- [What needs to be done]:
Copy the entries exactly. Leave nothing out and add nothing.

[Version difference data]
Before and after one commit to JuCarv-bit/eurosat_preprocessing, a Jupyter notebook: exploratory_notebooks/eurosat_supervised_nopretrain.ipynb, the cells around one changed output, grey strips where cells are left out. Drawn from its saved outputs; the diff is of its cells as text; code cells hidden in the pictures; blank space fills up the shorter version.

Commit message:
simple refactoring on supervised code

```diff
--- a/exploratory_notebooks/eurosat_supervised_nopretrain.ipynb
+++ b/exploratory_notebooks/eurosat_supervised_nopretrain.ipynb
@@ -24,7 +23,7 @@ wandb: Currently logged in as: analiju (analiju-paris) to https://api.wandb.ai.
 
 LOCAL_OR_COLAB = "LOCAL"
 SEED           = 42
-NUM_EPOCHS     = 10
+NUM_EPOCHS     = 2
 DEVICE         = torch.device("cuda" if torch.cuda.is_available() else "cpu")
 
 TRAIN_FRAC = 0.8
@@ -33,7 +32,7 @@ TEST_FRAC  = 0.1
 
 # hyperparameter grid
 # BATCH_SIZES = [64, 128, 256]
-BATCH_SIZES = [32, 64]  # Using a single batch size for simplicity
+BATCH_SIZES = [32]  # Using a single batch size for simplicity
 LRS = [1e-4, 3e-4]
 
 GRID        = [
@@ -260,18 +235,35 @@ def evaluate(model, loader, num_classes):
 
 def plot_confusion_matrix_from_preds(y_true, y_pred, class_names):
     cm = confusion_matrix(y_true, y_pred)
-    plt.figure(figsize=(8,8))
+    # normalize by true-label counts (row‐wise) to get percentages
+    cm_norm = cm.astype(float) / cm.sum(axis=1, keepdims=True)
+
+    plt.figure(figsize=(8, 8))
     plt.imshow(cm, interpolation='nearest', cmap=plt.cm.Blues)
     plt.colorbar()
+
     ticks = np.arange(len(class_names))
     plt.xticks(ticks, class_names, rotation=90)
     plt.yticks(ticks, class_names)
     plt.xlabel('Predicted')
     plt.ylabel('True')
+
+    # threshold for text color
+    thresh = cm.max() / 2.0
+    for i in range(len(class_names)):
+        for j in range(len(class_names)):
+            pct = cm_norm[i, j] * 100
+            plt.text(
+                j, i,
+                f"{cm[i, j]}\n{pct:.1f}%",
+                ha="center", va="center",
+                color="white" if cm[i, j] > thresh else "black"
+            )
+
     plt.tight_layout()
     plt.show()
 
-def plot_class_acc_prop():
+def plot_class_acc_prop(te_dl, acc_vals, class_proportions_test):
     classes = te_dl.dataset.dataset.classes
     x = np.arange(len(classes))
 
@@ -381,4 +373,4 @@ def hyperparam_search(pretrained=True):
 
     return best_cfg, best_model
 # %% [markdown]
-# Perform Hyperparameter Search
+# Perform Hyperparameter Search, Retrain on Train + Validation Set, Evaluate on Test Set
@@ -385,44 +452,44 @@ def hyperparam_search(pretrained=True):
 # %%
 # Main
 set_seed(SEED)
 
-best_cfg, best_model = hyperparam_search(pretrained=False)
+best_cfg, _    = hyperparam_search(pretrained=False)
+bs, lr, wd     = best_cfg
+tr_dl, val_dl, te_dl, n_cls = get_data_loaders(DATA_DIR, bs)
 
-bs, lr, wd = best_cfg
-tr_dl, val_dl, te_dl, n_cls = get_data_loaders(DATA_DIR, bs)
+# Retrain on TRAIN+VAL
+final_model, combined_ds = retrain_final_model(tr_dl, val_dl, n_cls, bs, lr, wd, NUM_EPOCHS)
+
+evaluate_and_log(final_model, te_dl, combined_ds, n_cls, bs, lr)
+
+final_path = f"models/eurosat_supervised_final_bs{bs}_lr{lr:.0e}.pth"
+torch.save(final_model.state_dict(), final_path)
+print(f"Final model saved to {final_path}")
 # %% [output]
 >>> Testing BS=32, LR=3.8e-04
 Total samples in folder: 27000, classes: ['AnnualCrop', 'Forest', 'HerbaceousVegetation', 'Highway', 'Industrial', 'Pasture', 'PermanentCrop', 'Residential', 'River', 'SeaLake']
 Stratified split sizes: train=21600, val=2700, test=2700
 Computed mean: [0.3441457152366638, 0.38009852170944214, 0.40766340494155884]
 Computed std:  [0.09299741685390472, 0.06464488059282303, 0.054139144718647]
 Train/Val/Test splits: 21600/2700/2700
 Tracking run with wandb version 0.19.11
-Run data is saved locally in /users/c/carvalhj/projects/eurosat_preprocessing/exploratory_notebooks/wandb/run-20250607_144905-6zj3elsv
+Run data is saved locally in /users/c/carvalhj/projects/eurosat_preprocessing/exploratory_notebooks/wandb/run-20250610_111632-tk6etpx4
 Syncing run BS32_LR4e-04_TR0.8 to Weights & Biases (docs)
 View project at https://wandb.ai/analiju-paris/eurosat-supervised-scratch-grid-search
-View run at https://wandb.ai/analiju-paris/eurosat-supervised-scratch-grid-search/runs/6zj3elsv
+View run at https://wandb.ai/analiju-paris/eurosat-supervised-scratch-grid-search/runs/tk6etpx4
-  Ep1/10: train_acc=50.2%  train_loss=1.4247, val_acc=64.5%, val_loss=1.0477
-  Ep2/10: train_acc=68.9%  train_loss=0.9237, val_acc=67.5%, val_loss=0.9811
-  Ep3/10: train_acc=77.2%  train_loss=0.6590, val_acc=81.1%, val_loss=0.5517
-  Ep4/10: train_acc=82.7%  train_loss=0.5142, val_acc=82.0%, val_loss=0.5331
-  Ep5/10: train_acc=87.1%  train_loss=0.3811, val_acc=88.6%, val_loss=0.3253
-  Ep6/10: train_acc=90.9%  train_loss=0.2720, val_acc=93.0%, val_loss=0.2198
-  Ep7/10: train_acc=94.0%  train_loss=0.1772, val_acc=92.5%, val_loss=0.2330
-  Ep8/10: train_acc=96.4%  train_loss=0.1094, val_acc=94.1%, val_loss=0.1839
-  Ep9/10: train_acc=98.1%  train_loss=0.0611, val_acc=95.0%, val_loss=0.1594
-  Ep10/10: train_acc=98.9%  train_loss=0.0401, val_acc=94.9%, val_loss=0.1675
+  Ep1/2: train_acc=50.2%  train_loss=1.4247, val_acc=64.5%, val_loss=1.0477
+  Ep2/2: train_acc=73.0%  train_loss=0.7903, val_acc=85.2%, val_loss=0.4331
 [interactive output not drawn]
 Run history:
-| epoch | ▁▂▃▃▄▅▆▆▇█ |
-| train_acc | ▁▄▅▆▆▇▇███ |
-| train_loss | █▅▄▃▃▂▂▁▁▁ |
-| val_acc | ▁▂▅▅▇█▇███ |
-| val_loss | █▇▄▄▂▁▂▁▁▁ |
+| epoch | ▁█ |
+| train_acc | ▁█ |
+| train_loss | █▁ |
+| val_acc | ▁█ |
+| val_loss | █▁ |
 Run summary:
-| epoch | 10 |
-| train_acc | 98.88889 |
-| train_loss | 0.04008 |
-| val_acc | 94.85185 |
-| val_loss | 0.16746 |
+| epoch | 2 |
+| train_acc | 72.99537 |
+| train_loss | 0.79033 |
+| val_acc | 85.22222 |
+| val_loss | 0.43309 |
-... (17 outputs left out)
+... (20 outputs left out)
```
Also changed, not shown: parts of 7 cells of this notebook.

- [Completed task]:
Before and after one commit to JuCarv-bit/eurosat_preprocessing, a Jupyter notebook: exploratory_notebooks/eurosat_supervised_nopretrain.ipynb, the cells around one changed output, grey strips where cells are left out. Drawn from its saved outputs; the diff is of its cells as text; code cells hidden in the pictures; blank space fills up the shorter version.

Commit message:
simple refactoring on supervised code

```diff
--- a/exploratory_notebooks/eurosat_supervised_nopretrain.ipynb
+++ b/exploratory_notebooks/eurosat_supervised_nopretrain.ipynb
@@ -24,7 +23,7 @@ wandb: Currently logged in as: analiju (analiju-paris) to https://api.wandb.ai.
 
 LOCAL_OR_COLAB = "LOCAL"
 SEED           = 42
-NUM_EPOCHS     = 10
+NUM_EPOCHS     = 2
 DEVICE         = torch.device("cuda" if torch.cuda.is_available() else "cpu")
 
 TRAIN_FRAC = 0.8
@@ -33,7 +32,7 @@ TEST_FRAC  = 0.1
 
 # hyperparameter grid
 # BATCH_SIZES = [64, 128, 256]
-BATCH_SIZES = [32, 64]  # Using a single batch size for simplicity
+BATCH_SIZES = [32]  # Using a single batch size for simplicity
 LRS = [1e-4, 3e-4]
 
 GRID        = [
@@ -260,18 +235,35 @@ def evaluate(model, loader, num_classes):
 
 def plot_confusion_matrix_from_preds(y_true, y_pred, class_names):
     cm = confusion_matrix(y_true, y_pred)
-    plt.figure(figsize=(8,8))
+    # normalize by true-label counts (row‐wise) to get percentages
+    cm_norm = cm.astype(float) / cm.sum(axis=1, keepdims=True)
+
+    plt.figure(figsize=(8, 8))
     plt.imshow(cm, interpolation='nearest', cmap=plt.cm.Blues)
     plt.colorbar()
+
     ticks = np.arange(len(class_names))
     plt.xticks(ticks, class_names, rotation=90)
     plt.yticks(ticks, class_names)
     plt.xlabel('Predicted')
     plt.ylabel('True')
+
+    # threshold for text color
+    thresh = cm.max() / 2.0
+    for i in range(len(class_names)):
+        for j in range(len(class_names)):
+            pct = cm_norm[i, j] * 100
+            plt.text(
+                j, i,
+                f"{cm[i, j]}\n{pct:.1f}%",
+                ha="center", va="center",
+                color="white" if cm[i, j] > thresh else "black"
+            )
+
     plt.tight_layout()
     plt.show()
 
-def plot_class_acc_prop():
+def plot_class_acc_prop(te_dl, acc_vals, class_proportions_test):
     classes = te_dl.dataset.dataset.classes
     x = np.arange(len(classes))
 
@@ -381,4 +373,4 @@ def hyperparam_search(pretrained=True):
 
     return best_cfg, best_model
 # %% [markdown]
-# Perform Hyperparameter Search
+# Perform Hyperparameter Search, Retrain on Train + Validation Set, Evaluate on Test Set
@@ -385,44 +452,44 @@ def hyperparam_search(pretrained=True):
 # %%
 # Main
 set_seed(SEED)
 
-best_cfg, best_model = hyperparam_search(pretrained=False)
+best_cfg, _    = hyperparam_search(pretrained=False)
+bs, lr, wd     = best_cfg
+tr_dl, val_dl, te_dl, n_cls = get_data_loaders(DATA_DIR, bs)
 
-bs, lr, wd = best_cfg
-tr_dl, val_dl, te_dl, n_cls = get_data_loaders(DATA_DIR, bs)
+# Retrain on TRAIN+VAL
+final_model, combined_ds = retrain_final_model(tr_dl, val_dl, n_cls, bs, lr, wd, NUM_EPOCHS)
+
+evaluate_and_log(final_model, te_dl, combined_ds, n_cls, bs, lr)
+
+final_path = f"models/eurosat_supervised_final_bs{bs}_lr{lr:.0e}.pth"
+torch.save(final_model.state_dict(), final_path)
+print(f"Final model saved to {final_path}")
 # %% [output]
 >>> Testing BS=32, LR=3.8e-04
 Total samples in folder: 27000, classes: ['AnnualCrop', 'Forest', 'HerbaceousVegetation', 'Highway', 'Industrial', 'Pasture', 'PermanentCrop', 'Residential', 'River', 'SeaLake']
 Stratified split sizes: train=21600, val=2700, test=2700
 Computed mean: [0.3441457152366638, 0.38009852170944214, 0.40766340494155884]
 Computed std:  [0.09299741685390472, 0.06464488059282303, 0.054139144718647]
 Train/Val/Test splits: 21600/2700/2700
 Tracking run with wandb version 0.19.11
-Run data is saved locally in /users/c/carvalhj/projects/eurosat_preprocessing/exploratory_notebooks/wandb/run-20250607_144905-6zj3elsv
+Run data is saved locally in /users/c/carvalhj/projects/eurosat_preprocessing/exploratory_notebooks/wandb/run-20250610_111632-tk6etpx4
 Syncing run BS32_LR4e-04_TR0.8 to Weights & Biases (docs)
 View project at https://wandb.ai/analiju-paris/eurosat-supervised-scratch-grid-search
-View run at https://wandb.ai/analiju-paris/eurosat-supervised-scratch-grid-search/runs/6zj3elsv
+View run at https://wandb.ai/analiju-paris/eurosat-supervised-scratch-grid-search/runs/tk6etpx4
-  Ep1/10: train_acc=50.2%  train_loss=1.4247, val_acc=64.5%, val_loss=1.0477
-  Ep2/10: train_acc=68.9%  train_loss=0.9237, val_acc=67.5%, val_loss=0.9811
-  Ep3/10: train_acc=77.2%  train_loss=0.6590, val_acc=81.1%, val_loss=0.5517
-  Ep4/10: train_acc=82.7%  train_loss=0.5142, val_acc=82.0%, val_loss=0.5331
-  Ep5/10: train_acc=87.1%  train_loss=0.3811, val_acc=88.6%, val_loss=0.3253
-  Ep6/10: train_acc=90.9%  train_loss=0.2720, val_acc=93.0%, val_loss=0.2198
-  Ep7/10: train_acc=94.0%  train_loss=0.1772, val_acc=92.5%, val_loss=0.2330
-  Ep8/10: train_acc=96.4%  train_loss=0.1094, val_acc=94.1%, val_loss=0.1839
-  Ep9/10: train_acc=98.1%  train_loss=0.0611, val_acc=95.0%, val_loss=0.1594
-  Ep10/10: train_acc=98.9%  train_loss=0.0401, val_acc=94.9%, val_loss=0.1675
+  Ep1/2: train_acc=50.2%  train_loss=1.4247, val_acc=64.5%, val_loss=1.0477
+  Ep2/2: train_acc=73.0%  train_loss=0.7903, val_acc=85.2%, val_loss=0.4331
 [interactive output not drawn]
 Run history:
-| epoch | ▁▂▃▃▄▅▆▆▇█ |
-| train_acc | ▁▄▅▆▆▇▇███ |
-| train_loss | █▅▄▃▃▂▂▁▁▁ |
-| val_acc | ▁▂▅▅▇█▇███ |
-| val_loss | █▇▄▄▂▁▂▁▁▁ |
+| epoch | ▁█ |
+| train_acc | ▁█ |
+| train_loss | █▁ |
+| val_acc | ▁█ |
+| val_loss | █▁ |
 Run summary:
-| epoch | 10 |
-| train_acc | 98.88889 |
-| train_loss | 0.04008 |
-| val_acc | 94.85185 |
-| val_loss | 0.16746 |
+| epoch | 2 |
+| train_acc | 72.99537 |
+| train_loss | 0.79033 |
+| val_acc | 85.22222 |
+| val_loss | 0.43309 |
-... (17 outputs left out)
+... (20 outputs left out)
```
Also changed, not shown: parts of 7 cells of this notebook.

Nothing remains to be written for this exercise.